The pharmacist didn’t ask questions when Andries Vermaak* went in to buy four bottles of cough syrup. Neither did he ask what had happened to the eight bottles Andries had bought 15 minutes earlier.
And when the same 45-year-old customer arrived the next day to buy another six bottles none of the pharmacy staff tried to stop him.
Over a period of four months Adlams pharmacy in Carletonville, North West, sold Andries 183 bottles of Lenazine Forte syrup.
Most pharmacists know when someone asks specifically for Lenazine Forte it’s usually not to treat a persistent cough. It can be an addictive drug.
Yet between 1 November 2009 and 21 February this year Adlams sold more than 18 litres of this cough syrup to Andries, an artisan who lives in Fochville, near Carletonville. That’s just the quantity his family is aware of.
The family is furious with the pharmacy and say the staff knowingly supported his addiction for months.
The pharmacist, Johan du Toit, admits he knew his customer was an addict. “I wanted to help him,” he tries to explain. “As long as I sold it to him I could control how much syrup he was drinking.”
This kind of help was the last thing Andries needed. He had been addicted for nearly two decades to the cough syrup, which contains the stimulant ephedrine and the highly addictive drug codeine.
His family is so furious they have laid a complaint at the South African Pharmacy Council. They are also considering claiming for damages.
Meanwhile Andries has once again been admitted to a rehabilitation centre.
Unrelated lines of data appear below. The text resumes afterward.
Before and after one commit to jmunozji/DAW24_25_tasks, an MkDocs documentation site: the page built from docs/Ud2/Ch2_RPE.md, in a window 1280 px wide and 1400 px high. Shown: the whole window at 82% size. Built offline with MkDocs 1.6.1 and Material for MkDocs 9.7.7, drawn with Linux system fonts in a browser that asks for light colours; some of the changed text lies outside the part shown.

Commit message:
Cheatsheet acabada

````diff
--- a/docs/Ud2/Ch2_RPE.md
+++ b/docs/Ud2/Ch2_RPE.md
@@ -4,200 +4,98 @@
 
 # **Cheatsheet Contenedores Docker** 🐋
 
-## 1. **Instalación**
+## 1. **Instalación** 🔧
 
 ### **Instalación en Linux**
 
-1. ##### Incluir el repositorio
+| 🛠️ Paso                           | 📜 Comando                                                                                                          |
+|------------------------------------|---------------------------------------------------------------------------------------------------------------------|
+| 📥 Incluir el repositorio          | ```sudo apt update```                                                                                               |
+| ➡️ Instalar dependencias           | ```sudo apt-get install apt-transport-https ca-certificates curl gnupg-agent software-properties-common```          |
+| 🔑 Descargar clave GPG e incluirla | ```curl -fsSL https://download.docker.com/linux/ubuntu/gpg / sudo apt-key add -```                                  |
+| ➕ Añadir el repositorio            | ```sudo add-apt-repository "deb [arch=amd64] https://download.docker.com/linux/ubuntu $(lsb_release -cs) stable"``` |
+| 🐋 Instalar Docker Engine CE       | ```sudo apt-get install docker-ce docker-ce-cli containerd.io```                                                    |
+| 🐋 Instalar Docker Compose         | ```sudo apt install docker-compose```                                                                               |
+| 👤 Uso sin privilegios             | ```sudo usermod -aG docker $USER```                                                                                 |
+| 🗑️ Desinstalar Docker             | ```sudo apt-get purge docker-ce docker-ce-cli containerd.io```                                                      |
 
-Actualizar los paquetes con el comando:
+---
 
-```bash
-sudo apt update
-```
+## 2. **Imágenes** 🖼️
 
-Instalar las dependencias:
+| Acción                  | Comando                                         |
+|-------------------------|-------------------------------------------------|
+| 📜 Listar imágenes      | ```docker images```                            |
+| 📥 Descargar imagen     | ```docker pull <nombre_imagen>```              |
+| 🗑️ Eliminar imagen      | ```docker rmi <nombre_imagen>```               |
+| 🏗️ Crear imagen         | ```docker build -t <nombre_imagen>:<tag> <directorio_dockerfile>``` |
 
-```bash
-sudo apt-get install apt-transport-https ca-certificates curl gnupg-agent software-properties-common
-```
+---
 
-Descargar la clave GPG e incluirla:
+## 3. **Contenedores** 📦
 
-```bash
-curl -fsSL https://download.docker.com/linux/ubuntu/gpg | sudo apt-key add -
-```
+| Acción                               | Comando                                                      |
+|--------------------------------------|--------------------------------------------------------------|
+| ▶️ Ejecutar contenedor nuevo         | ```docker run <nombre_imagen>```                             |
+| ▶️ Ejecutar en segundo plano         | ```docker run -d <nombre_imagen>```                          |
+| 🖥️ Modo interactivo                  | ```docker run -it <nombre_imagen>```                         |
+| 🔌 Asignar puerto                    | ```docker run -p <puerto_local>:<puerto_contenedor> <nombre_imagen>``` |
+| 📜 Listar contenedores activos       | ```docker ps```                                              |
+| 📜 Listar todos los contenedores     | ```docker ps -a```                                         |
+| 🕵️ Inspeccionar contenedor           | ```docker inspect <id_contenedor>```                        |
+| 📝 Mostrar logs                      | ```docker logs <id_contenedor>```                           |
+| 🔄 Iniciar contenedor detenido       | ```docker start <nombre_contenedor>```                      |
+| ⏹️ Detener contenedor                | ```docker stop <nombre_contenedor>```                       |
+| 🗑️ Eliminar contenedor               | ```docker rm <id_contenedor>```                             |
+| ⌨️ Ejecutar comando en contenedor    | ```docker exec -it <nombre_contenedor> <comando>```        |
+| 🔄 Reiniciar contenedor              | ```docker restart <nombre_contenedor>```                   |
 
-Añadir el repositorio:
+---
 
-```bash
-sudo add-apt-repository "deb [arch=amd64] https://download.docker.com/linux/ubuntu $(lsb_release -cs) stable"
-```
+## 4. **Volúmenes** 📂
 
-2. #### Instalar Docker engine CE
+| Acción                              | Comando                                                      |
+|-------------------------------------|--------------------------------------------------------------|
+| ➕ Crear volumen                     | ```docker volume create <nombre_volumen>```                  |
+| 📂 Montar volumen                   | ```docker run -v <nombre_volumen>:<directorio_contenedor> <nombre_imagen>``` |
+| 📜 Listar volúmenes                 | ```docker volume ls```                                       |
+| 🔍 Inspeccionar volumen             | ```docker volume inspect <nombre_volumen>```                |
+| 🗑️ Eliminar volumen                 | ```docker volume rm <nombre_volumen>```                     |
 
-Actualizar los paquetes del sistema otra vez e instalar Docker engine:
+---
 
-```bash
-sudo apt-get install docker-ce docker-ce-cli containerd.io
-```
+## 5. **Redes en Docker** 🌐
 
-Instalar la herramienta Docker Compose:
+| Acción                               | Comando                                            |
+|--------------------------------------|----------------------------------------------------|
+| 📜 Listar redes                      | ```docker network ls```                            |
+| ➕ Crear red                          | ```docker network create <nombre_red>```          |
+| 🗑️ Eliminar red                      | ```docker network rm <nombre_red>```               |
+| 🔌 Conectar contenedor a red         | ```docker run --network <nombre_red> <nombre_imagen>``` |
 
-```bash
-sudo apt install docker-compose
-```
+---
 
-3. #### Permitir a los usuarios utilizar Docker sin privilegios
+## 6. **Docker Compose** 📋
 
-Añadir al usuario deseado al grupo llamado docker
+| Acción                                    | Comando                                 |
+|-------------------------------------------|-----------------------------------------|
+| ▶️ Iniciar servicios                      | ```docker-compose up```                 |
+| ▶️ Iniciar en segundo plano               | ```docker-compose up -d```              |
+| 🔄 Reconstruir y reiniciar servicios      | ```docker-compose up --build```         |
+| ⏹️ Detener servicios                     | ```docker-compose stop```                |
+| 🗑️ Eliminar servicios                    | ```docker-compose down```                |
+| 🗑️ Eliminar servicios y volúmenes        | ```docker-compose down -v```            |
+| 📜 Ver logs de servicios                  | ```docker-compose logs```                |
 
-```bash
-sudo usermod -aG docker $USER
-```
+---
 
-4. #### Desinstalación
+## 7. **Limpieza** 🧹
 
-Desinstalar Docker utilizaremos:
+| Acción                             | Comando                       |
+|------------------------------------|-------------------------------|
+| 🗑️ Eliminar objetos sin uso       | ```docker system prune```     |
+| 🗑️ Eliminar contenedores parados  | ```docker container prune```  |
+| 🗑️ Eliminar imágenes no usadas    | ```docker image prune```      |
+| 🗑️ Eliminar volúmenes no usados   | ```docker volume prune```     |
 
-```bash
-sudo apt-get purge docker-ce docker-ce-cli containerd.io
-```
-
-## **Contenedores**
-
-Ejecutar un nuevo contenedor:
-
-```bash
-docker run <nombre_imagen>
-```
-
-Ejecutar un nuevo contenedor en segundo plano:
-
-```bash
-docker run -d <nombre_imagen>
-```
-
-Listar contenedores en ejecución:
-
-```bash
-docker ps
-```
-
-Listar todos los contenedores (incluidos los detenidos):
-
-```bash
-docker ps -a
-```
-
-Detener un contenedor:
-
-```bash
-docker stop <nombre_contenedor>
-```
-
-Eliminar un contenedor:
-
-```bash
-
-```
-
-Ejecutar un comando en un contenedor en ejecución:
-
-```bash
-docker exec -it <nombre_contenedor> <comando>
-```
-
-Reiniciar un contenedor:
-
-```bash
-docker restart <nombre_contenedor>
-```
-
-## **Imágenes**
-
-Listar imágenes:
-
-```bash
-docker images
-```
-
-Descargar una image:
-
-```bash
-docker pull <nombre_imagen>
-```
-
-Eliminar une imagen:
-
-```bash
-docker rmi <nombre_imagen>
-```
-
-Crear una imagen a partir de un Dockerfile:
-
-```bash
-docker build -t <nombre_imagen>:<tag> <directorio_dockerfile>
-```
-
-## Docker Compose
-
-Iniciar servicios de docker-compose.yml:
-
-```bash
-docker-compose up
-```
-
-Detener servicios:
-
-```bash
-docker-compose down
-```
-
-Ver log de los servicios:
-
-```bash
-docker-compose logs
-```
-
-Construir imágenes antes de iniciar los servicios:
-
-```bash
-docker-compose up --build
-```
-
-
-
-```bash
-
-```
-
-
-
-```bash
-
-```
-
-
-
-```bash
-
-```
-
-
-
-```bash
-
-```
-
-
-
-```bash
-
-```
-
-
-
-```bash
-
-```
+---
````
His liver and kidneys are already affected, there’s blood in his urine and his doctor says it is a miracle he’s still alive.
The Pharmacy Council is investigating the case, which could lead to a fine or the temporary or permanent suspension of the pharmacist.
Read the full article in the YOU of 22 April 2010